Holton, Holland (1888-1947) served as supervisor of the Durham County schools from 1919-1921. He grew up in Durham, where he received much of his education, including a B.A. from Trinity College (later Duke University). In addition to his stint as head of the county school system, he served in a variety of other educational roles across the state, most notably as director of the Trinity College Summer School from 1920 to 1947.
Jordan, Carrie T., the third of Durham County's Jeanes teachers (1923-1926), came from a family deeply invested in education. Her husband, Dr. Dock J. Jordan, led the National Training school for teachers at the North Carolina College for Negroes (now North Carolina Central University), and her father, Rev. Lawrence Thomas, preached at the oldest black church in Atlanta and was a founder of Morris Brown College. She was college educated and had extensive teaching experience when she took on the Jeanes supervising teacher position. During her three-year tenure, the city of Durham began annexing parts of the county, changing some schools from county to city jurisdiction. Among other innovations, she introduced the county commencement tradition, which celebrated the educational successes of the children of the black community.
Moore, Charles H. (1853-1952), the first state inspector of Negro schools, was hired in 1915 by the North Carolina Teachers’ Association to be Newbold’s assistant. Born a slave, he was educated at Howard University and Amherst. He was an educator himself and was involved in establishing both the North Carolina Teachers’ Association and the Agricultural and Mechanical College for Negroes (now North Carolina Agricultural and Technical State University). His outspokenness in pursuit of fair funding for black schools eventually led to his ouster in 1920, as it caused too much friction with whites, including his supervisor, Nathan Newbold.
Newbold, Nathan Carter (1871-1957), who began his career as a schoolteacher, is best known for his work as an educational administrator and as the model of a white progressive southern educator of his era.
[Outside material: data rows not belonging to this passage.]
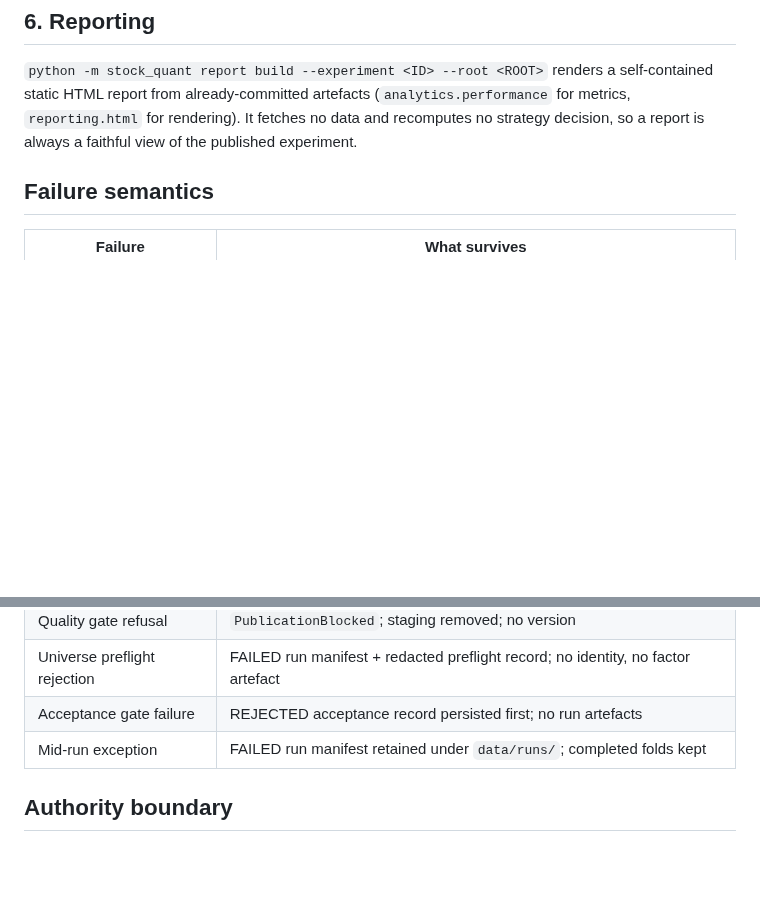
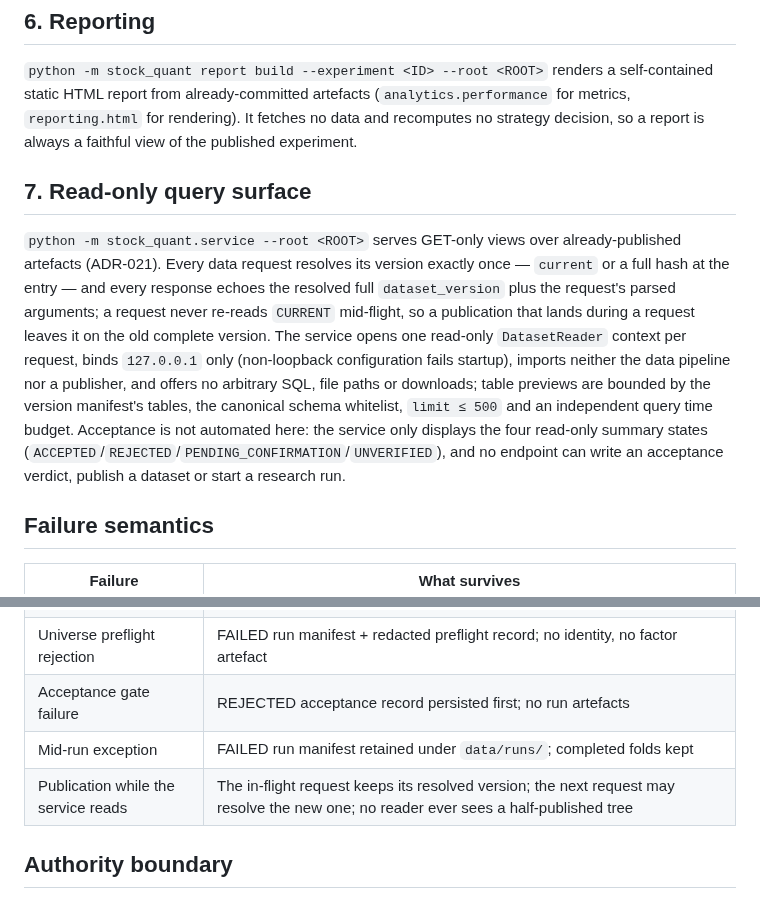
Before and after one commit to Ji-Baoning/stock_quant, a Markdown page: docs/architecture/data-flow.md, 2 parts joined by grey strips. Rendered like a GitHub page; blank space fills up the shorter version.

Commit message:
docs(architecture): record the read-only query surface in the fact layer
Co-Authored-By: Claude Code <noreply@anthropic.com>

```diff
--- a/docs/architecture/data-flow.md
+++ b/docs/architecture/data-flow.md
@@ -160,6 +160,25 @@ self-contained static HTML report from already-committed artefacts
 fetches no data and recomputes no strategy decision, so a report is always a
 faithful view of the published experiment.
 
+## 7. Read-only query surface
+
+`python -m stock_quant.service --root <ROOT>` serves GET-only views over
+already-published artefacts (ADR-021). Every data request resolves its
+version exactly once — `current` or a full hash at the entry — and every
+response echoes the resolved full `dataset_version` plus the request's
+parsed arguments; a request never re-reads `CURRENT` mid-flight, so a
+publication that lands during a request leaves it on the old complete
+version. The service opens one read-only `DatasetReader` context per
+request, binds `127.0.0.1` only (non-loopback configuration fails
+startup), imports neither the data pipeline nor a publisher, and offers no
+arbitrary SQL, file paths or downloads; table previews are bounded by the
+version manifest's tables, the canonical schema whitelist, `limit ≤ 500`
+and an independent query time budget. Acceptance is not automated here:
+the service only displays the four read-only summary states
+(`ACCEPTED`/`REJECTED`/`PENDING_CONFIRMATION`/`UNVERIFIED`), and no
+endpoint can write an acceptance verdict, publish a dataset or start a
+research run.
+
 ## Failure semantics
 
 | Failure | What survives |
@@ -169,6 +188,7 @@ faithful view of the published experiment.
 | Universe preflight rejection | FAILED run manifest + redacted preflight record; no identity, no factor artefact |
 | Acceptance gate failure | REJECTED acceptance record persisted first; no run artefacts |
 | Mid-run exception | FAILED run manifest retained under `data/runs/`; completed folds kept |
+| Publication while the service reads | The in-flight request keeps its resolved version; the next request may resolve the new one; no reader ever sees a half-published tree |
 
 ## Authority boundary
 
```
Also changed, not shown: docs/architecture/module-map.md (+6 -1 lines), docs/architecture/overview.md (+19 -5 lines).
He worked within the strictures of the racial climate of the Jim Crow era to increase black educational opportunities in North Carolina, serving first as North Carolina associate supervisor of rural education and then as director of the Division of Negro Education in the North Carolina Department of Public Instruction, which he helped create. Newbold worked with philanthropies like the Jeanes and Rosenwald funds to secure funding for black education in North Carolina. He was appointed to be the Jeanes Fund’s associate supervisor of rural education in 1913.
Taylor, Gertrude Tandy started work in September 1926 as the new Jeanes teacher for Durham County at age twenty-six. She had been a teacher in the Mill Grove Colored School before her promotion. Mrs. Taylor was a graduate of Livingstone College and went on to earn a B.S. in education from Ohio State University and an M.A. from the University of Michigan. Mrs. Taylor’s husband, Dr. James T. Taylor, taught at Durham Normal School from 1926 to 1960. Mrs. Taylor worked as the Durham Jeanes teacher for almost twenty years under Superintendent Barbour, returning to teaching when she left that position.
Wannamaker, William Hane (1873-1958) became the dean of Trinity College (later Duke University) in 1917 and served as a member of the school boards of both Durham County (1916-1918) and the city of Durham (1923-1947). He was chairman of the city board from 1925-1947.